- Kenny Lin, MD, MPH and Jennifer Middleton, MD, MPH
For the first time since we started putting together lists of the year's most-read posts, three guest posts made the 2017 list, including the top two. We welcome submissions of guest posts from readers on topics of interest to family physicians; please send inquiries and submissions to Kenneth.Lin@georgetown.edu.
1. Guest Post: I have a new patient (January 3) - 1952 page views
I realize, again, that sometimes we family physicians are called to comfort and not cure. I see how filling her remaining days by helping others continues to bring her a sense of purpose. I have learned a great deal from her in a short time and am grateful that I accepted a new patient.
2. Guest Post: On the front lines of the opioid epidemic (February 21) - 1843 page views
We decided to stop prescribing opioids for chronic pain management. All patients were reassessed and alternatives were chosen to manage pain. So many negative stories started with “A doctor prescribed these medications, so I thought they were okay.” Going forward, prevention, identifying those at risk, and asking questions about abuse is our focus.
3. What's in a name? Obesity, ABCD, and prediabetes (January 10) - 1558 page views
For all its limitations, obesity is a diagnosis with well-established clinical utility. It is less clear how many patients have been helped (or harmed) by being diagnosed with prediabetes. With more study, adiposity-based chronic disease might someday become a useful term, but the current case for more widespread use is unconvincing.
4. The 2017 ACC/AHA Clinical Practice Guideline for High Blood Pressure (November 27) - 1281 page views
It's difficult to argue with this CPG's emphasis on nonpharmacologic treatment, ambulatory BP monitoring, team-based care, integration of QI efforts, and population health advocacy. Its new BP diagnosis definitions and treatment goals, however, may be more open to discussion, especially as no primary care societies were involved in their development.
5. Strategies to limit antibiotic resistance and overuse (June 26) - 1170 page views
According to a report from the Centers for Disease Control and Prevention (CDC), more than 2 million Americans become infected with antibiotic-resistant bacteria each year, leading directly to at least 23,000 deaths and contributing indirectly to thousands more.

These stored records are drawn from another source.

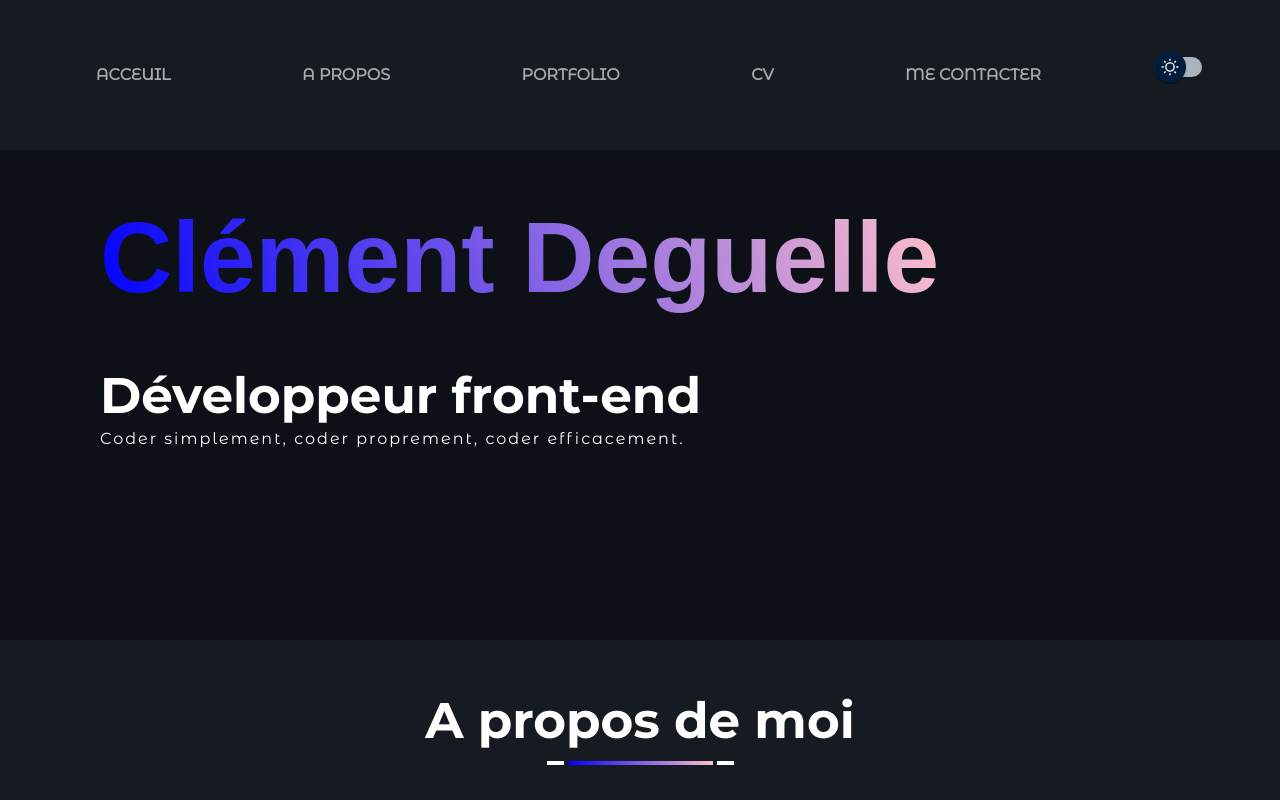
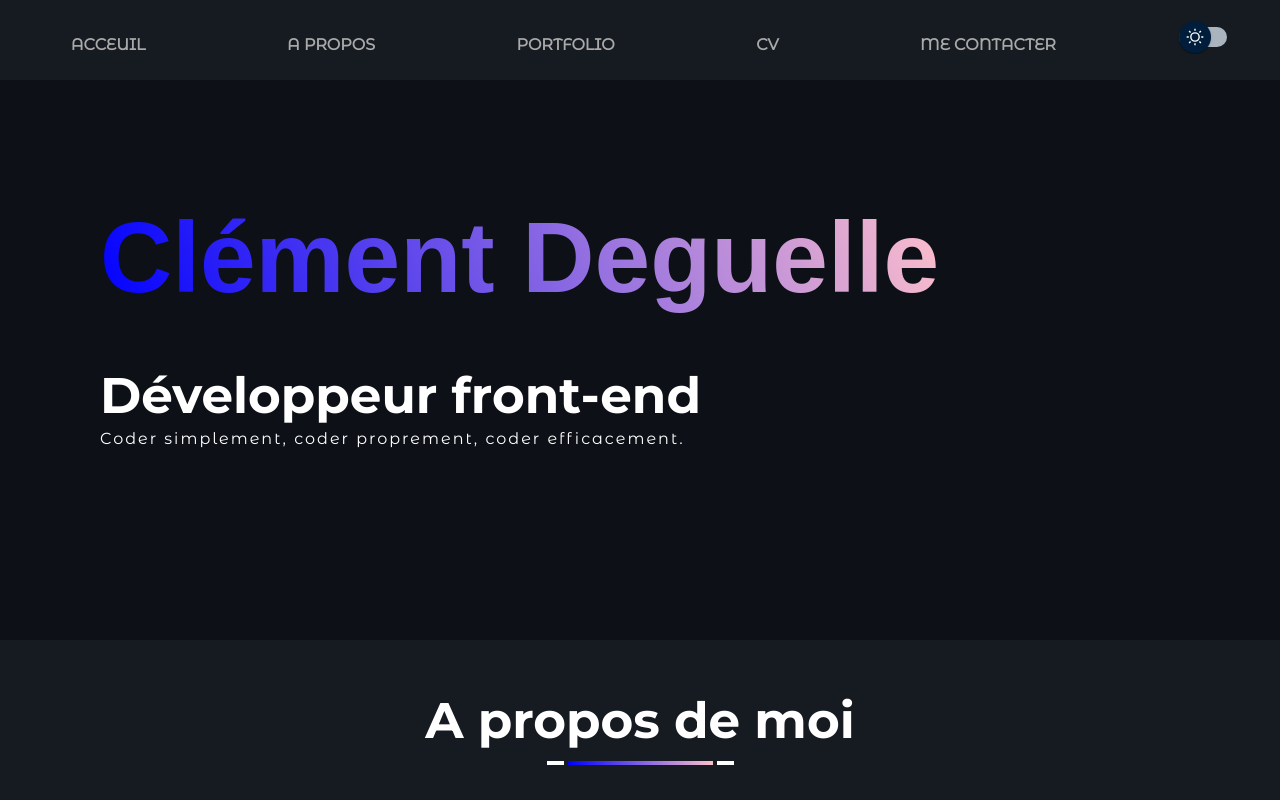
Before and after one commit to cdeguelle/Projet_perso, a React (Create React App) app: page / in a window 1280 px wide. Shown: the top 800 px of the page. Built offline with nearby package versions, Linux system fonts and the light colour scheme; a web font is replaced by a local one.

Commit message:
update navbar height

```diff
--- a/src/components/HeaderHomePage/index.jsx
+++ b/src/components/HeaderHomePage/index.jsx
@@ -12,12 +12,12 @@ const NavContainer = styled.nav`
     position: fixed;
     z-index: 10;
     padding: 20px 0;
+    height: 10vh;
 `
 
 const MenuItems = styled.ul`
     display: flex;
     justify-content: space-around;
-    margin: 30px;
     list-style: none;
     text-align: center;
 `
```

6. Safety net doesn't shield patients from low-value care (April 17) - 1147 page views
The study authors found no consistent relationship between insurance status and quality measures, and they concluded that safety net physicians were just as likely as other physicians to provide low-value services.
7. After emergency contraception: what next? (January 21) - 1011 page views
Discussions about EC should include options for initiating a regular form of contraception along with information about ulipristal's effectiveness and possible interactions. Providing this information to women will allow them to choose both an EC method and a regular contraceptive method that best fit their priorities and wishes.
8. Simplifying treatment of acute asthma (March 27) - 978 page views
For the time being, we'll need to use patient-centered decision making to arrive at the best treatment plan for each patient with acute asthma, though it certainly seems reasonable to consider shorter durations of oral corticosteroids in uncomplicated pediatric and adult patients.
9. Guest post: innovating connections in family medicine (February 6) - 970 page views
While I delight in new technology that enhances our care for patients, some aspects of family medicine won’t change. Technology won’t change the reassuring words we can offer to a worried parent or acutely ill patient. It won’t alter the power of our receptive ears being present for a scared patient. And it definitely won’t replace the wisdom, laughs, perspectives, and connections we encounter with our patients each day.
10. Vaccines in the news: controversies & updated recommendations (February 15) - 970 page views
Countering anti-vaccine messages can feel challenging, but the best predictor of being vaccinated is still hearing a physician's recommendation to vaccinate. Arming ourselves with information and strategies can help our patients make informed choices about vaccination.